The app, originally released in 2013 by CEO Tyler Droll, allows people within a five-mile radius of each other to create threads of short, public messages known as “Yaks.”
Much of the appeal behind the app is that unlike other thread-based apps, such as Twitter or Nearby, users remain completely anonymous.
“My favorite part is the anonymity. Apps like Twitter and Instagram are pretty superficial,” UK junior Bryanmarc Ray said. “With Yik Yak, I can still express an idea without having the stress of showing my face.”
The craze of seemingly consequence-free posting declined when the company received backlash over cyberbullying and hate speech associated with the app. After a significant loss of nearly 1.5 million downloads in two years, the app was removed from the iOS app store in April 2017, according to the New York Times.

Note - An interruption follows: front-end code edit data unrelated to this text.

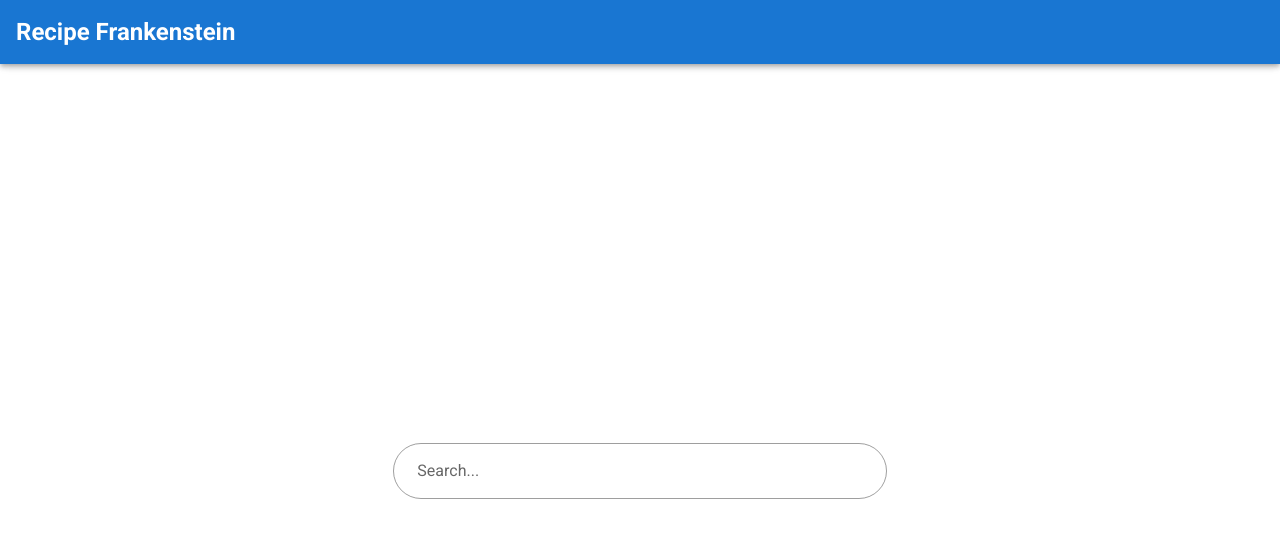
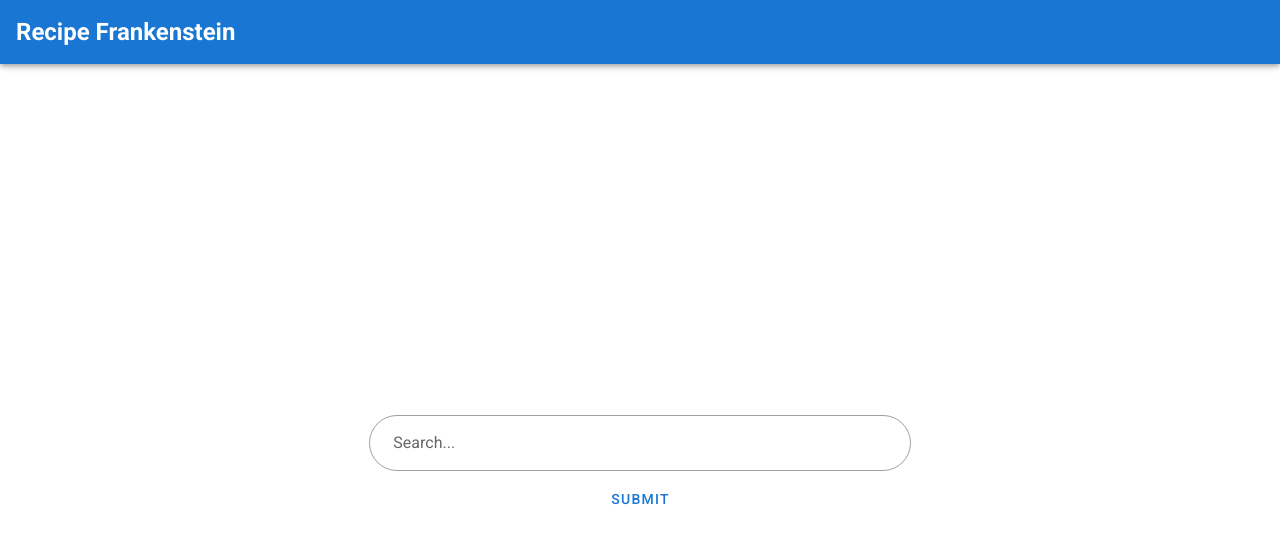
Before and after one commit to bguilder/recipe-frankenstein, a Vue app in the folder web_app/: page / in a window 1280 px wide. Shown: the top 544 px of the page. Built offline with nearby package versions, Linux system fonts and the light colour scheme.

Commit message:
Add searching wheel

```diff
--- a/web_app/src/App.vue
+++ b/web_app/src/App.vue
@@ -15,9 +15,12 @@
 			</v-row>
 		</v-app-bar>
 
-		<v-content v-if="searchInput">
+		<template v-if="searching">
+			<v-content>
 				<HelloWorld v-bind:searchInput="searchInput" />
 			</v-content>
+		</template>
+		<template v-else>
 			<v-container
 				fluid
 				fill-height
@@ -40,23 +43,45 @@
 							</v-col>
 						</v-row>
 						<v-row
-						align="baseline"
+							align="center"
 							justify="center"
 						>
 							<v-col
-							class="pa-2"
+								class="pa-2 text-xs-center"
 								cols="8"
 								lg="5"
 								md="5"
 								sm="5"
 								xs="2"
 							>
-							<SearchBar />
+								<v-row>
+									<v-text-field
+										label="Search..."
+										hide-details
+										single-line
+										outlined
+										rounded
+										v-model="searchInput"
+									></v-text-field>
+								</v-row>
+								<v-row
+									align="center"
+									justify="center"
+								>
+									<v-btn
+										color="primary"
+										text
+										@click="submit"
+										class="pa-7"
+									>Submit</v-btn>
+								</v-row>
+
 							</v-col>
 						</v-row>
 					</v-col>
 				</v-row>
 			</v-container>
+		</template>
 	</v-app>
 </template>
 
@@ -69,14 +94,19 @@ export default Vue.extend({
 	name: "App",
 
 	components: {
-		HelloWorld,
-		SearchBar
+		HelloWorld
 	},
 
 	data() {
 		return {
+			searching: false,
 			searchInput: null
 		};
+	},
+	methods: {
+		submit() {
+			this.searching = true;
+		}
 	}
 });
 </script>
--- a/web_app/src/components/HelloWorld.vue
+++ b/web_app/src/components/HelloWorld.vue
@@ -1,5 +1,6 @@
-<template>
+<template >
 	<v-container
+		v-if="ingredients"
 		fluid
 		text-wrap
 	>
@@ -41,6 +42,23 @@
 			</v-col>
 		</v-row>
 	</v-container>
+	<v-container
+		v-else
+		fluid
+		fill-height
+	>
+		<v-row
+			align="center"
+			justify="center"
+		>
+			<v-progress-circular
+				size="100"
+				width="10"
+				indeterminate
+				color="green"
+			></v-progress-circular>
+		</v-row>
+	</v-container>
 </template>
 
 <script lang="ts">
@@ -63,6 +81,7 @@ export default Vue.extend({
 		// axios.get("http://127.0.0.1:8088/example").then(response => {
 		// 	this.messageEx = response.data;
 		// });
+		console.log("searchInput" + this.searchInput);
 		axios
 			.get("http://127.0.0.1:8088/search/" + this.searchInput)
 			.then(response => {
```
Lines whose indentation alone changed are shown as unchanged.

Prior to its shutdown, the app was purchased by the online commerce corporation Square, which then purchased the rights to re-develop the app in February 2021 for $1 million.
The app announced its return in August 2021, and thousands of college students immediately flocked to the app store. UK students were no exception to the bandwagon.
“[The app] is full of risqué comments about students, professors and overall campus activities; the ability to post anonymous chats thrilled students,” sophomore Elyse Pilcher said.
Most posts, as Pilcher noted, include gossip and vague talk of happenings around campus and the Lexington area.
“What’s the move tonight?”
“It kinda stinks in Willy T right now.”
“Best bars in Lexington??”
Though many of the public posts still seem to be unregulated, the app’s updated website includes an extensive list of community guidelines for recognizing and reporting prohibited behavior and mental health resources such as national help hotlines not affiliated with the app.
Any “Yak” can be reported and sent to moderators for review of conduct. Posts that are deemed inappropriate are then removed from the local feed.
Many students have their own concerns about the fate of the app, though.
Sophomore Grace Hughes said she predicts the app will likely be shut down again due to “the extent of the harsh comments directed at specific students and groups.”
Though anonymity is what drives many students to be bold and courageous on the app, an undeniably large portion of “Yaks” could be considered vulgar, rude and unnecessary.
“Even though it is anonymous, the app can do a lot of harm,” Hughes said
Widespread controversy of Yik Yak has yet to create any corporate indication of another shutdown, so the app doesn’t seem to be going anywhere in the foreseeable future.